User interface change data:
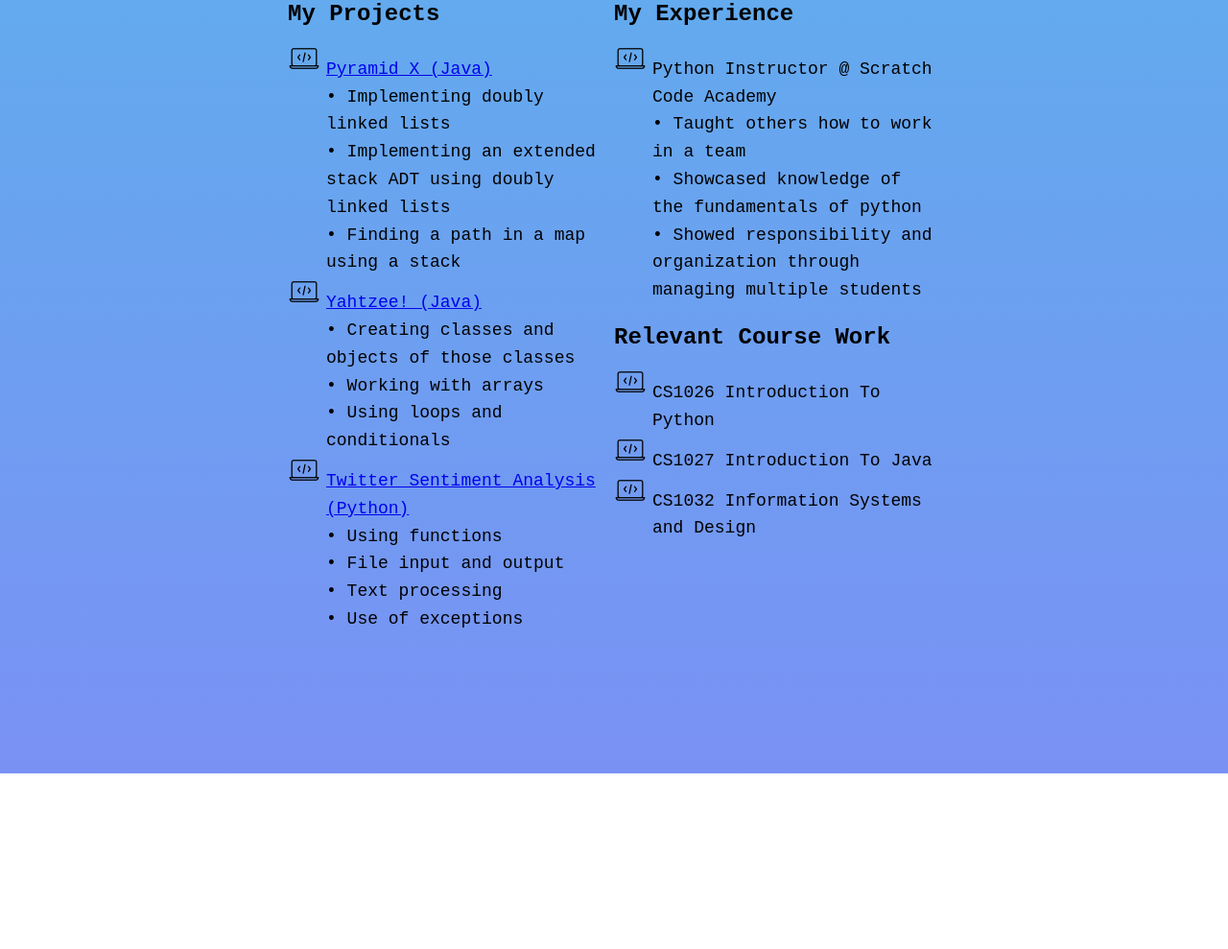
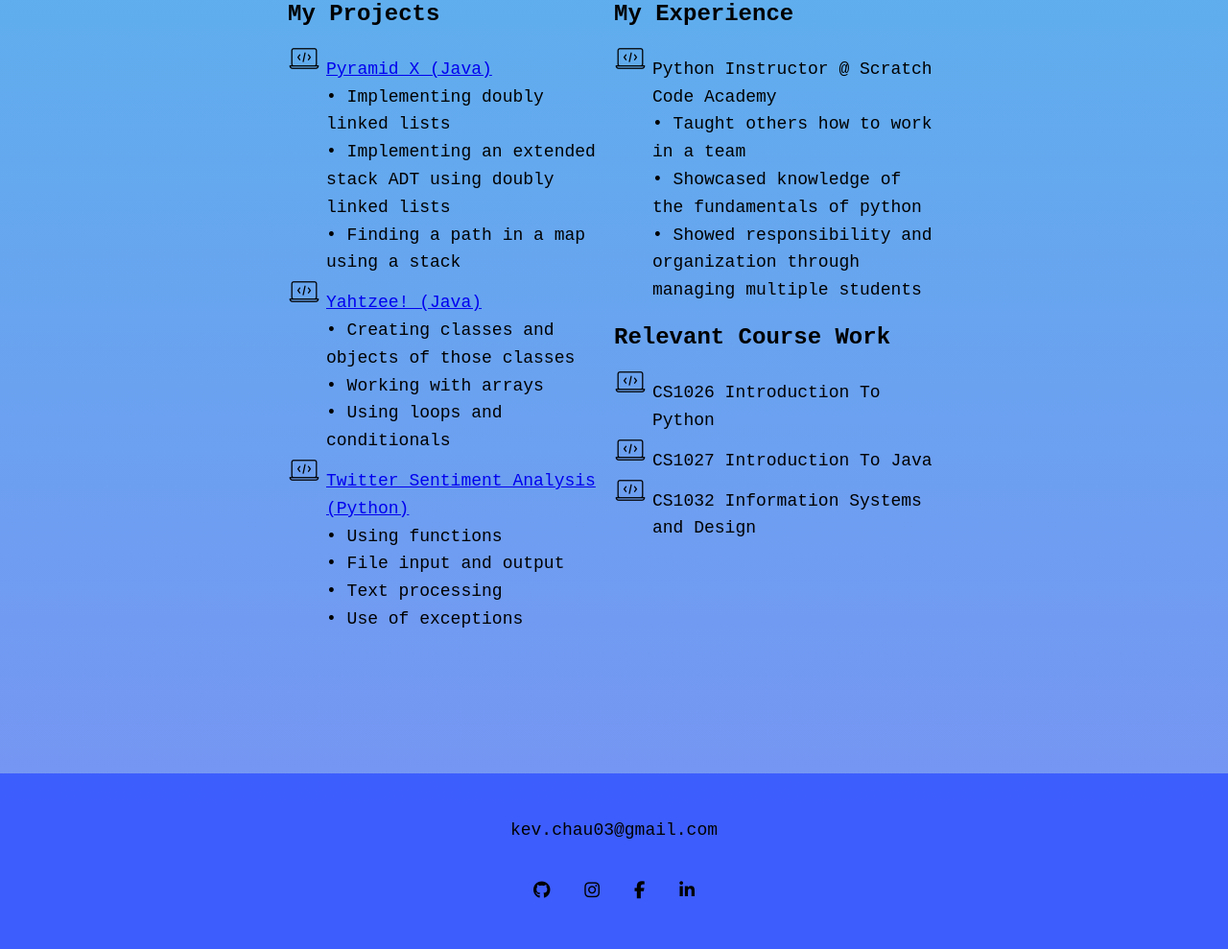
Before and after one commit to kevinchau03/kevinchau03.github.io, a plain HTML site: page index.html in a window 1280 px wide. Shown: the part 1766-2755 px from the top of the page at 96% size. Before the commit the page ends 2572 px from the top, so only its background shows below. Drawn offline with Linux system fonts and the light colour scheme; a web font is replaced by a local one.

Commit message:
fourth commit

```diff
--- a/index.html
+++ b/index.html
@@ -91,5 +91,22 @@
                 </div>
               </div>
         </section>
+        <footer class="footer">
+            <a href="mailto:kckevinchau11@gmail.com" class="footer__link">kev.chau03@gmail.com</a>
+            <ul class="social-list">
+                <li class="social-list__item">
+                    <a href="https://github.com/kevinchau03"class="social-list__link"><i class="fa-brands fa-github"></i></a>
+                </li>
+                <li class="social-list__item">
+                    <a href="https://www.instagram.com/kevin.chau03/"class="social-list__link"><i class="fa-brands fa-instagram"></i></a>
+                </li>
+                <li class="social-list__item">
+                    <a href="https://www.facebook.com/profile.php?id=100074007167981" class="social-list__link"><i class="fa-brands fa-facebook-f"></i></a>
+                </li>
+                <li class="social-list__item">
+                    <a href="https://www.linkedin.com/in/kevin-chau-7211a9228/" class="social-list__link"><i class="fa-brands fa-linkedin-in"></i></a>
+                </li>
+            </ul>
+        </footer>
     </body>
 </html>
--- a/style.css
+++ b/style.css
@@ -92,11 +92,11 @@ h3 { font-size: var(--fs-h3); }
 
 /* Navigation Bar */
 .navcontainer {
-    width: 80%;
+    width: 65%;
     margin: 0 auto;
 }
 header {
-    background: rgb(44, 194, 220);
+    background: rgba(55, 88, 253, 0.903);
 }
 
 header::after{
@@ -107,15 +107,14 @@ header::after{
 .logo {
     float: left;
     padding: 10px 0;
-    padding-left: 130px;
 }
 nav {
+    position: sticky;
     float: right;
 }
 nav ul {
     margin: 0;
     padding: 0;
-    padding-right: 130px;
     list-style: none;
 }
 
@@ -127,13 +126,13 @@ nav li {
 }
 
 nav a {
-    color:rgb(255, 255, 255);
+    color:rgb(0, 0, 0);
     text-decoration: none;
     text-transform: uppercase;
 }
 
 nav a:hover{
-    color: #000;
+    color: rgb(255, 255, 255);
 }
 
 nav a::before {
@@ -240,35 +239,37 @@ nav a:hover::before {
 
 /* Footer Section */
 
-.inner-footer {
-    margin: 0;
+.footer {
+    background: rgba(55, 88, 253, 0.903);
+    color: black;
+    text-align: center;
+    padding: 2.5em 0;
+}
+.social-list {
+    list-style: none;
+    display:flex;
+    justify-content: center;
+    margin: 2em 0 0;
     padding: 0;
-    background-color: black;
 }
 
-.social{
-    display: flex;
+.social-list__item{
+    margin: 0 .5em;
 }
 
-.social ul{
-    padding: 10px;
-    display:flex;
-    width: 300px;
-    height: 30px;
-    margin: auto;
+.social-list__link{
+    padding: .5em;
 }
 
-.social--items {
-    list-style: none
+.footer__link{
+    text-decoration: none;
 }
 
-.social--items a{
-    padding: 10px 20px;
-    font-size: 35px;
-    color:rgb(255, 255, 255);
+.footer a {
+    color:black;
 }
 
-.outer-footer {
-    padding: 10px;
-    color: white;
+.footer__link:hover,
+.social-list__link:hover {
+    color: rgb(255, 255, 255);
 }
```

**INSTRUCTIONS TO FOLLOW**
Find all the lines with "background" in the data and copy them.

**WRITTEN ANSWER**
Before and after one commit to kevinchau03/kevinchau03.github.io, a plain HTML site: page index.html in a window 1280 px wide. Shown: the part 1766-2755 px from the top of the page at 96% size. Before the commit the page ends 2572 px from the top, so only its background shows below. Drawn offline with Linux system fonts and the light colour scheme; a web font is replaced by a local one.
-    background: rgb(44, 194, 220);
+    background: rgba(55, 88, 253, 0.903);
+    background: rgba(55, 88, 253, 0.903);
-    background-color: black;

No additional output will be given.